If I were asked fizzbuzz in an interview, I think I'd say something like "I'll answer that. But I expect the rest of the interview to be at a considerably deeper level."
As somebody who was often interviewing other people fighting for jobs at top companies I worked for, I would never ever offend them by throwing FizzBuzz in their faces; I don't have such arrogance in me. I would rather try to figure out what clicks with them and throw them something tasty where they can show off, then increase pressure to see what needs more work, then explain/discuss what could have been improved. I would respect their time and help them to learn something on that single interview they had with me. Never throw into their faces that they are frauds which is implied by employing FizzBuzz. One doesn't have to be a super psychologist, just simple empathy is sufficient to understand that people perform best when they are respected and treated as adults.

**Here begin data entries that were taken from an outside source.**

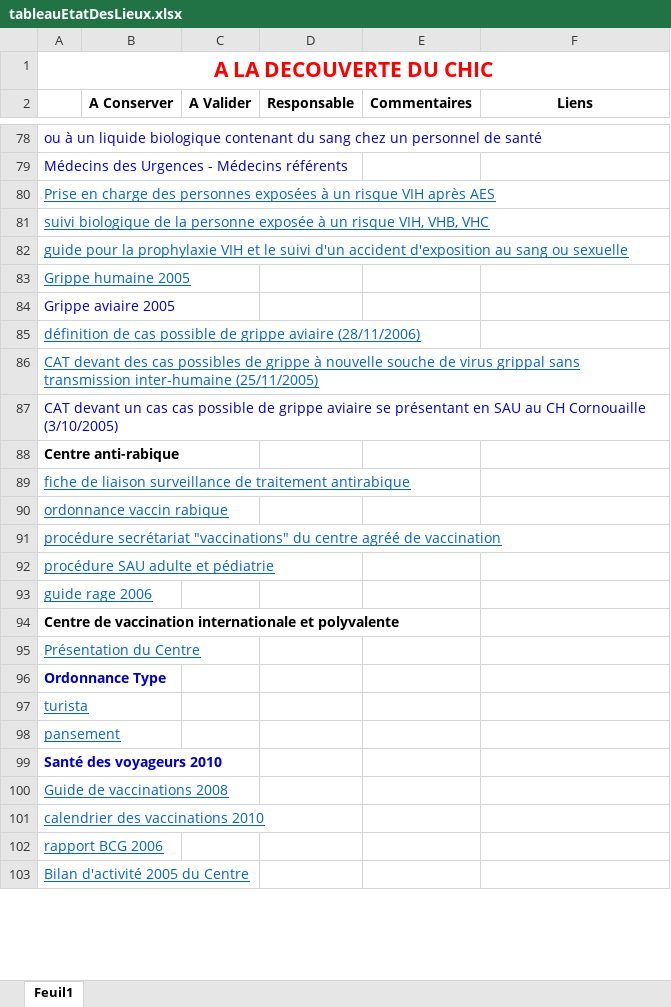
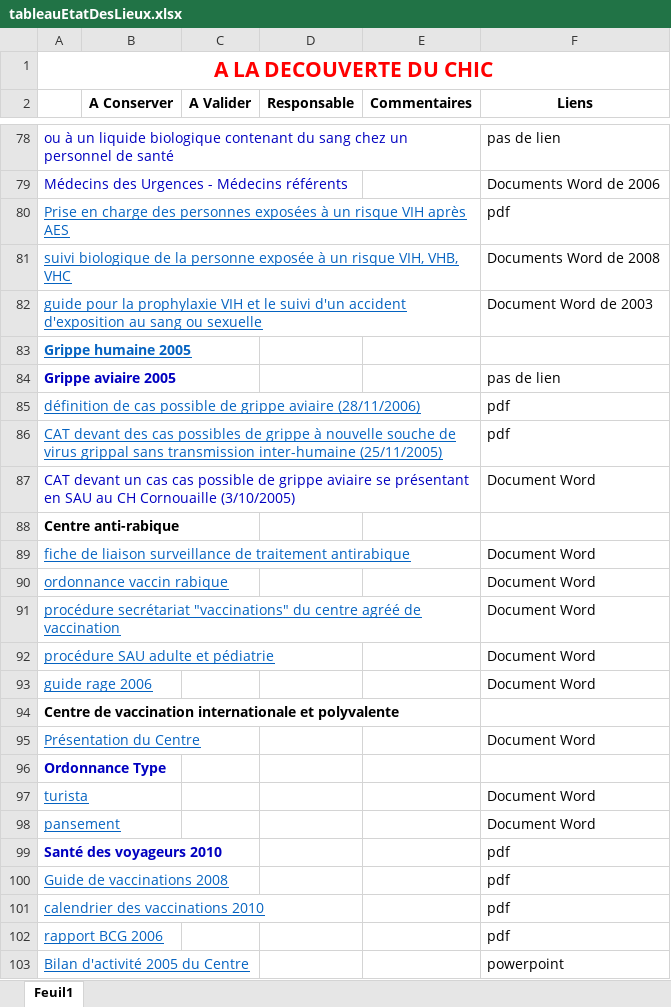
Before and after one commit to yannickbiheul/IntranetChic, an Excel workbook: tableauEtatDesLieux.xlsx, sheet Feuil1, drawn as a sheet; only a part is shown, gaps mark what is left out; values as stored, in another font and other column widths than the file's, no borders; charts and pictures not drawn; the diff covers the shown part only; the diff names each change by its address in the sheet, - before the commit and + after, or states it on an @@ line.

```diff
--- a/tableauEtatDesLieux.xlsx (sheet Feuil1)
+++ b/tableauEtatDesLieux.xlsx (sheet Feuil1)
-F78 (Liens): (empty)
+F78 (Liens): pas de lien
-F79 (Liens): (empty)
+F79 (Liens): Documents Word de 2006
-F80 (Liens): (empty)
+F80 (Liens): pdf
-F81 (Liens): (empty)
+F81 (Liens): Documents Word de 2008
-F82 (Liens): (empty)
+F82 (Liens): Document Word de 2003
-A83:A84 bold: off
+A83:A84 bold: on
-F84 (Liens): (empty)
+F84 (Liens): pas de lien
-F85:F86 (Liens): (empty)
+F85:F86 (Liens): pdf
-F87 (Liens): (empty)
+F87 (Liens): Document Word
-F89:F93 (Liens): (empty)
+F89:F93 (Liens): Document Word
-F95 (Liens): (empty)
+F95 (Liens): Document Word
-F97:F98 (Liens): (empty)
+F97:F98 (Liens): Document Word
-F99:F102 (Liens): (empty)
+F99:F102 (Liens): pdf
-F103 (Liens): (empty)
+F103 (Liens): powerpoint
```
Also changed, not shown: 19 added rows, 20 removed rows, 118 edited cells and cell formats elsewhere in this sheet, charts or pictures.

> > > You'll moreover piss me off and get a placement on my blacklist of companies to never work for and me actively spreading the news about your interview to anyone capable I know, hoping nobody is going to waste time interviewing for your jobs.
Now you say:
> A dislike of a certain test must mean "to destroy some workplace".
That was a bit more than "a dislike of a certain test". If we hired you and you reacted that way to something you didn't like, that would be in "destroy the workplace" territory.
Reading this thread only solidifies my desire to ask for FizzBuzz, so that I weed out 2 types of candidates :
I think that sort of worldview puts you below the hiring bar, regardless of your technical ability.
Next time you need a lawyer (I am sure you will), ask them which new laws were enacted in the UK in the year 1648 and if they couldn't answer, don't hire them!
I’ve also had to implement processes for some type of compliance reasons - most of the time HIPAA. The last thing I need is to be sitting in front of lawyer as Directly Responsible Individual, explaining why we weren’t in compliance.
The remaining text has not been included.